    Unfortunately, residents and medical students just haven’t seen enough clinical material to “sniff out the diagnosis from the foot of the bed.” The tendency is to start with the labs and imaging and work our way backwards with a very selective history and physical exam – confirmation bias. While this saves time, rare, catastrophic and unusual diagnoses will inevitably be missed. Thank you for sharing this wonderful case – it should be posted on the wall in every ward and clinic.

  6. Thierry Legendre, MD says:

    This situation is exactly what I’m confronted to in my everyday practice. It’s comforting to read such a clever analysis of the process of medical reasoning without relying blindly to imaging and labs.

    Competing interests pertaining specifically to this post, comment, or both:

  7. Vaughn Payne, MD, MBA, FACC says:

    Good case and wonderful analysis of “how we think” (or should I say how we should think). In addition the commentaries are enlightening. Without diverging from the main and very important points made, I did want to reply to this, ” ….Pattern recognition reinforces two traditional methods in medical practice: the use of narrative and the differential diagnosis”.

    I think the use of the narrative is going the way of high-buckle shoes. In the days when I could actually dictate an H&P or a consult, I could describe in detail (with flourishes at times!) the patient’s symptom complex and chief complaint. Now however with the use of the EHR we are limited by drop-box menus or our typing skills. I am discouraged from describing in two or even five paragraphs how a patient suffered a syncopal episode or how the current chest pain is different from the chest pain that preceded their prior MI.

    The vast majority of diagnosis is in the history obtained from the patient, I think we should strive to convey that narrative the best we can.

    • John E Brush, MD says:

      I agree. The electronic medical record forces physicians to type a condensed HPI, which often saps meaning out of the narrative.
      An EMR has many advantages, and imaging can be very useful. We just have to learn how to incorporate these technologies into our thought processes, rather than struggling to accomodate our thought processes to the new technologies.
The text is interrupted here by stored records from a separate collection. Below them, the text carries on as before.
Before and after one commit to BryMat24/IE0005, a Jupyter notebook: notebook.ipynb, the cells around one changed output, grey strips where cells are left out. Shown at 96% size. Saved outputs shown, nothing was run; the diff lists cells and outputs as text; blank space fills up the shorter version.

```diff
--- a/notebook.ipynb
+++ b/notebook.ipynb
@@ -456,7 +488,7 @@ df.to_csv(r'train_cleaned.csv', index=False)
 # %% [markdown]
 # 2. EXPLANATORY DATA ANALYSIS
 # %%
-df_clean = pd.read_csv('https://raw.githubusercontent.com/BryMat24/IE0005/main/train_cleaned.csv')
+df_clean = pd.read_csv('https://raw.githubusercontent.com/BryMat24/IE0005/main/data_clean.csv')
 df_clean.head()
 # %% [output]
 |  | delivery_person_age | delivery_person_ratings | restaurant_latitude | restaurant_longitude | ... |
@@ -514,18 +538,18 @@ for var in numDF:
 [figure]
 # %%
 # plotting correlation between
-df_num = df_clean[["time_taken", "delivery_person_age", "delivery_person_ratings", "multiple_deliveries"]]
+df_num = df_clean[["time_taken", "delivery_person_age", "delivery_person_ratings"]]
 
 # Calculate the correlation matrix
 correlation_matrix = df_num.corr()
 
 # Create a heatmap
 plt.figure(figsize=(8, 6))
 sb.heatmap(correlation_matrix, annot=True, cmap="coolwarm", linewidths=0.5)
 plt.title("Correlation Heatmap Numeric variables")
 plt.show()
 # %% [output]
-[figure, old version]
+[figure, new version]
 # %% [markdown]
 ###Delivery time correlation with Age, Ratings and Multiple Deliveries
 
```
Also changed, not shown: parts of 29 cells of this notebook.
  8. Great posts and comments. I would like to add that many times phyisicians are reluctant to take time to the narrative and to know the detailed history from the patient’s words. Usually this practice delays diagnosis instead of reaching it at the proper time, and what is worst, it adds potential risks to the patient beacause of a misdiagnosis, as in many cases we see daily. I completely agree with Dr Leutkemeyer when he says that maybe you were the first to obtain a detailed history from the patient and to take a real look to the images which rarely are seen, at least in my everyday practice I also notice that most pyhisicians just read reports. Maybe you were the first who took the time the case deserved to understand what was happening to the patient, and time is something that is very scarce in hospitals in general, I think this is one of the main explanations behind histories of this kind.
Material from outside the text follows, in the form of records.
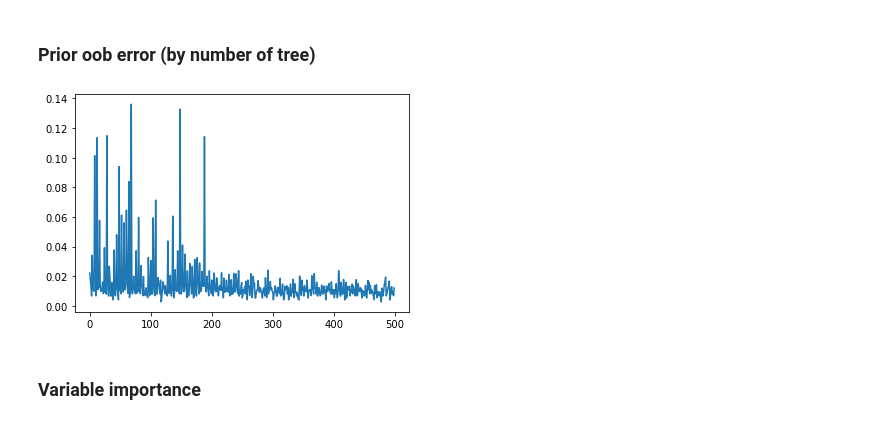
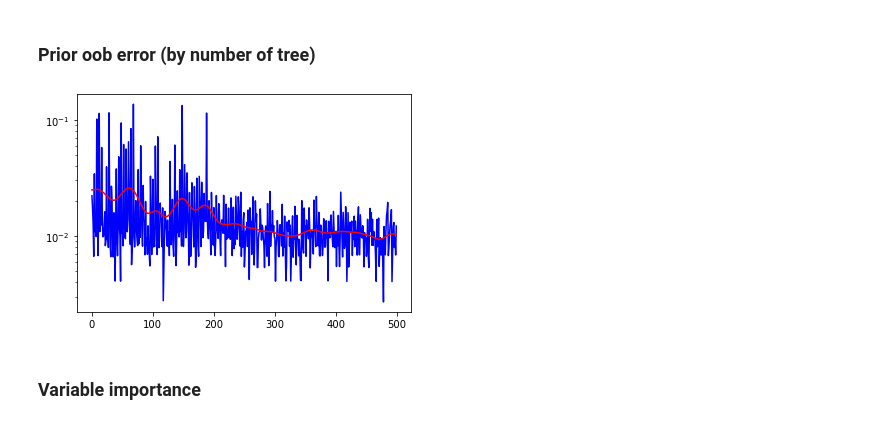
Before and after one commit to diyabc/abcranger, a Jupyter notebook: testpy/Model Choice Demo.ipynb, the cells around one changed output. Drawn from its saved outputs; the diff is of its cells as text; code cells hidden in the pictures.

```diff
--- a/testpy/Model Choice Demo.ipynb
+++ b/testpy/Model Choice Demo.ipynb
@@ -188,11 +188,15 @@ Predicted model  :  2
 Posterior probability :  0.9952000000000001
 # %% [markdown]
 ### Prior oob error (by number of tree)
-# %%
-plt.figure()
-plt.plot(postres.ntree_oob_error);
-# %% [output]
-[figure, removed]
+# %%
+from scipy.ndimage.filters import gaussian_filter1d
+ntree_oob_error_smoothed = gaussian_filter1d(postres.ntree_oob_error, sigma=10.0)
+plt.figure()
+plt.plot(range(500),postres.ntree_oob_error,color='b')
+plt.plot(ntree_oob_error_smoothed,'r')
+plt.yscale('log');
+# %% [output]
+[figure, added]
 # %% [markdown]
 ### Variable importance
 # %%
```
Also changed, not shown: 1 other file.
  9. John- your compulsive approach to scrutinize both subjective and objective elements of the entirety is to be commended. This harkens back to the adage of one of my mentors, Mary Charleson(yes, on the Charleson morbidity index)- “Act on evidence, not on inference”.
    To be fair, we who come in the “next day” often have the benefit of the distillation of a bombardment of objective data, which at the sharp point of collection and collation on the part of house staff, is often difficult for the latter to organize and sort through. Also, did you have in your recesses of mindful data storage the pillar of the dissection triad codified by IRAD(International Registry of Aortic Dissection)- tearing chest pain with radiation to back(although tearing not described in your synopsis), widened mediastinum on CXR, pulse deficit(which you latter qualify as not being present) which has a 66% positive predictive value for aortic dissection in present or past hypertensive patient? As to the hypertension element, was this present?